“The movie is great-looking. Rick Baker’s makeup is convincing even in the extreme closeups, and his apes sparkle with personality and presence. The sets and locations give us a proper sense of alien awe. Tim Burton made a film that’s respectful to the original, and respectable in itself, but that’s not enough. Ten years from now, it will be the 1968 version that people are still renting.” Roger Ebert
“Scripts are a problem in Burton movies, with the classic exception of Ed Wood, but the man can’t make a film that is not visually thrilling. With camera ace Philippe Rousselot, Burton creates images of beauty and terror that save Planet from disaster. Call it a letdown, worsened by the forces of shoddy screenwriting. To quote Heston in both films, “Damn them, damn them all.” Rolling Stone
“The script cannibalizes famous lines from the first movie for easy, self-congratulatory laughs […]The resolution of the ape/human conflict is like a bad week on Star Trek, and what follows is even stupider.

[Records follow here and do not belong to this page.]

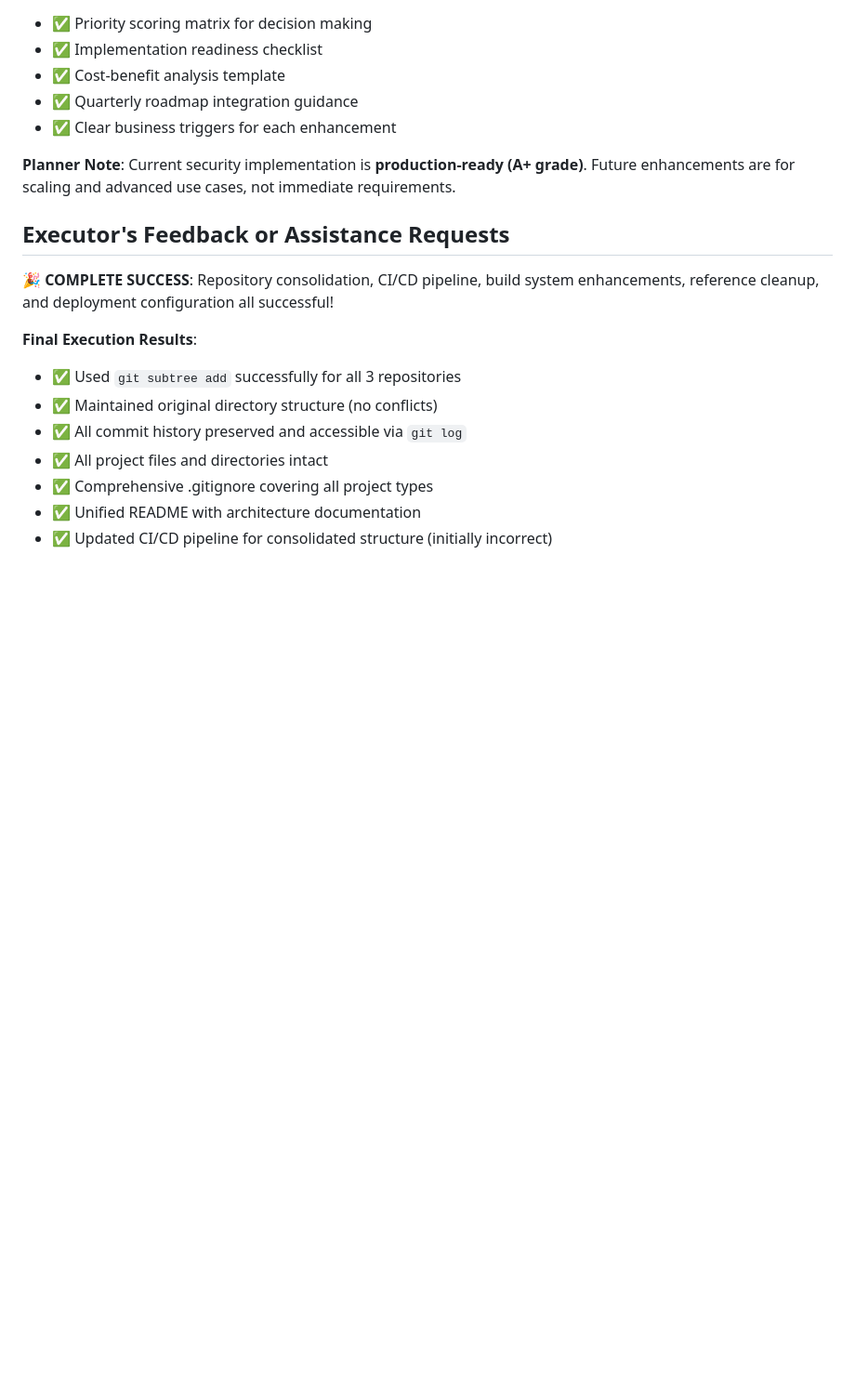
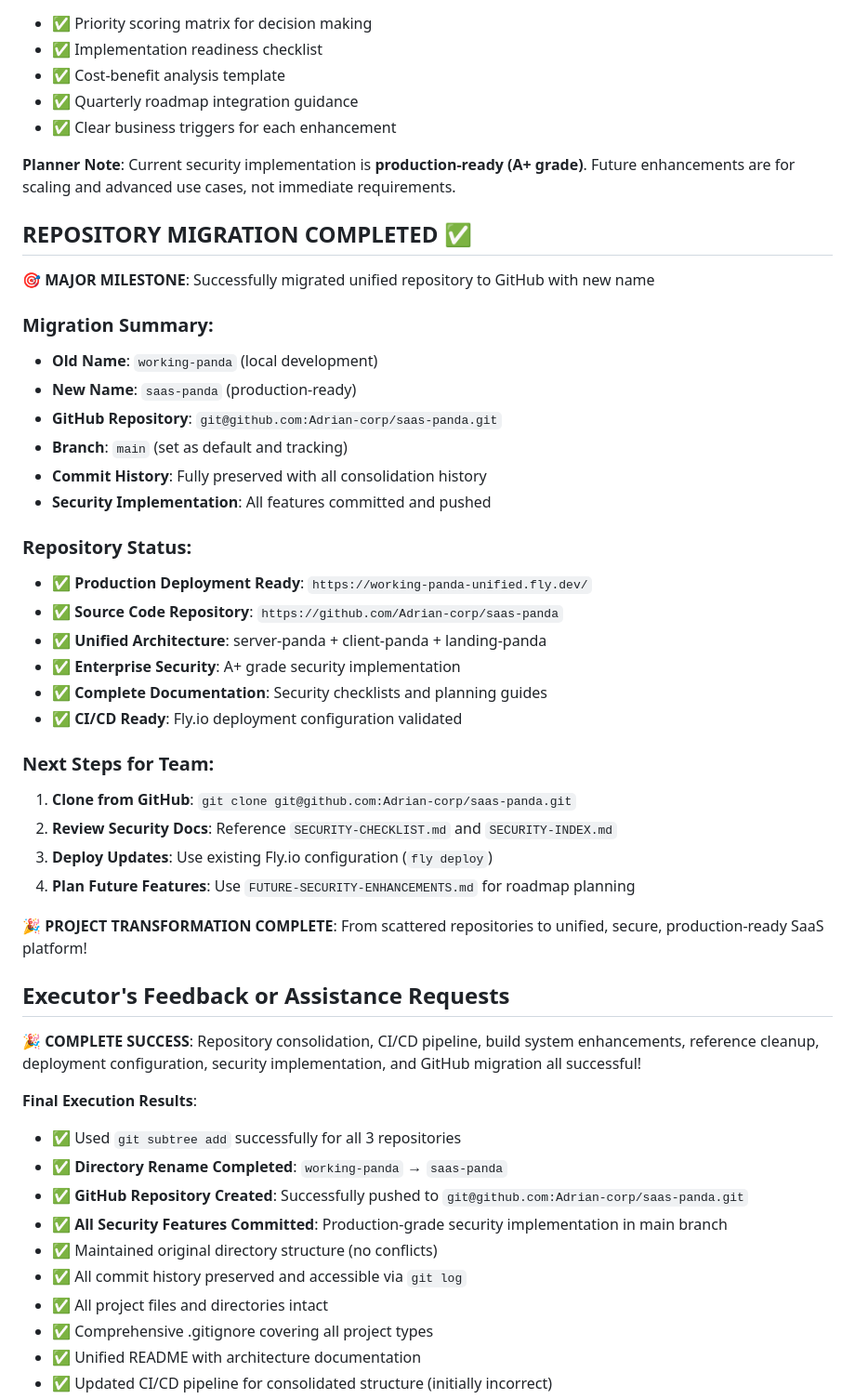
Before and after one commit to adrianmurage/akongalabs-beta, a Markdown page: .cursor/scratchpad.md, the part around the change. Shown at 93% size. GitHub-like rendering; blank space fills up the shorter version.

Commit message:
docs: update scratchpad with repository migration completion
✅ Directory Rename: working-panda → saas-panda
✅ GitHub Repository: Successfully pushed to git@github.com:Adrian-corp/saas-panda.git
✅ Migration Complete: All history, security features, and documentation preserved
✅ Team Ready: Clone, deploy, and develop from new repository location

```diff
--- a/.cursor/scratchpad.md
+++ b/.cursor/scratchpad.md
@@ -248,12 +248,43 @@ The current Dockerfile and fly.toml configuration is fully functional and ready
 
 **Planner Note**: Current security implementation is **production-ready (A+ grade)**. Future enhancements are for scaling and advanced use cases, not immediate requirements.
 
+## REPOSITORY MIGRATION COMPLETED ✅
+
+**🎯 MAJOR MILESTONE**: Successfully migrated unified repository to GitHub with new name
+
+### **Migration Summary**:
+- **Old Name**: `working-panda` (local development)
+- **New Name**: `saas-panda` (production-ready)
+- **GitHub Repository**: `git@github.com:Adrian-corp/saas-panda.git`
+- **Branch**: `main` (set as default and tracking)
+- **Commit History**: Fully preserved with all consolidation history
+- **Security Implementation**: All features committed and pushed
+
+### **Repository Status**:
+- ✅ **Production Deployment Ready**: `https://working-panda-unified.fly.dev/`
+- ✅ **Source Code Repository**: `https://github.com/Adrian-corp/saas-panda`
+- ✅ **Unified Architecture**: server-panda + client-panda + landing-panda
+- ✅ **Enterprise Security**: A+ grade security implementation
+- ✅ **Complete Documentation**: Security checklists and planning guides
+- ✅ **CI/CD Ready**: Fly.io deployment configuration validated
+
+### **Next Steps for Team**:
+1. **Clone from GitHub**: `git clone git@github.com:Adrian-corp/saas-panda.git`
+2. **Review Security Docs**: Reference `SECURITY-CHECKLIST.md` and `SECURITY-INDEX.md`
+3. **Deploy Updates**: Use existing Fly.io configuration (`fly deploy`)
+4. **Plan Future Features**: Use `FUTURE-SECURITY-ENHANCEMENTS.md` for roadmap planning
+
+**🎉 PROJECT TRANSFORMATION COMPLETE**: From scattered repositories to unified, secure, production-ready SaaS platform!
+
 ## Executor's Feedback or Assistance Requests
 
-**🎉 COMPLETE SUCCESS**: Repository consolidation, CI/CD pipeline, build system enhancements, reference cleanup, and deployment configuration all successful!
+**🎉 COMPLETE SUCCESS**: Repository consolidation, CI/CD pipeline, build system enhancements, reference cleanup, deployment configuration, security implementation, and GitHub migration all successful!
 
 **Final Execution Results**:
 - ✅ Used `git subtree add` successfully for all 3 repositories
+- ✅ **Directory Rename Completed**: `working-panda` → `saas-panda`
+- ✅ **GitHub Repository Created**: Successfully pushed to `git@github.com:Adrian-corp/saas-panda.git`
+- ✅ **All Security Features Committed**: Production-grade security implementation in main branch
 - ✅ Maintained original directory structure (no conflicts)
 - ✅ All commit history preserved and accessible via `git log`
 - ✅ All project files and directories intact
```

Because the original had a killer punch line, this one does, too—actually straight from Boulle’s novel, where it had been elaborately set up. Here, it doesn’t make a lick of sense.” Slate
Cast and characters:
Mark Wahlberg … Captain Leo Davidson
Tim Roth … Thade
Helena Bonham Carter … Ari
Michael Clarke Duncan … Attar
Paul Giamatti … Limbo
Estella Warren … Daena
Cary-Hiroyuki Tagawa … Krull
David Warner … Senator Sandar
Kris Kristofferson … Karubi
Erick Avari … Tival
Lucas Elliot Eberl … Birn (as Luke Eberl)
Evan Parke … Gunnar (as Evan Dexter Parke)
Glenn Shadix … Senator Nado
Freda Foh Shen … Bon
Chris Ellis … Commander Karl Vasich
Anne Ramsay … Lt. Col. Grace Alexander
Andrea Grano … Major Maria Cooper
Michael Jace … Major Frank Santos
Michael Wiseman … Specialist Hansen
Lisa Marie … Nova
Eileen Weisinger … Leeta
Deep Roy … Gorilla Kid / Thade’s Niece
Chad Bannon … Red Ape Soldier / Man Hunt Ape
Kevin Grevioux … Limbo’s 1st Handler / Ape Commander / 2nd Ape Soldier
Isaac C. Singleton Jr. … Limbo’s 2nd Handler / 1st Ape Soldier
Quincy Taylor … Ape Soldier
John Alexander … Ape Dinner Guest / Old Man Servant / Old Ape #1
Jay Caputo … 1st Ape Teenager / 2nd Ape Soldier
Philip Tan … 2nd Ape Teenager / Gossiping Male Ape
Callie Croughwell … Little Human Girl
Allie Habberstad … Girl Pet
Brett Smrz … Human Kid #1
Howard Berger … Gorilla
Rick Baker … Old Ape #2
Cameron Croughwell … Ape Soccer Kid
Joshua Croughwell … Ape Soccer Kid
Hannah Peitzman … Ape Soccer Kid
Molly Peitzman … Ape Soccer Kid
Jesse Tipton … Ape Soccer Kid
Shane Habberstad … Ape Soccer Kid
Chet Zar … Fruit Vendor
Linda Harrison … Woman in Cart
Audio: DTS | Dolby | SDDS
Aspect ratio: 2.35: 1
Budget and Box office:
Worldwide: $362,211,740 on an estimated budget of $100 million.
Planet of the Apes was released by 20th-Century Fox.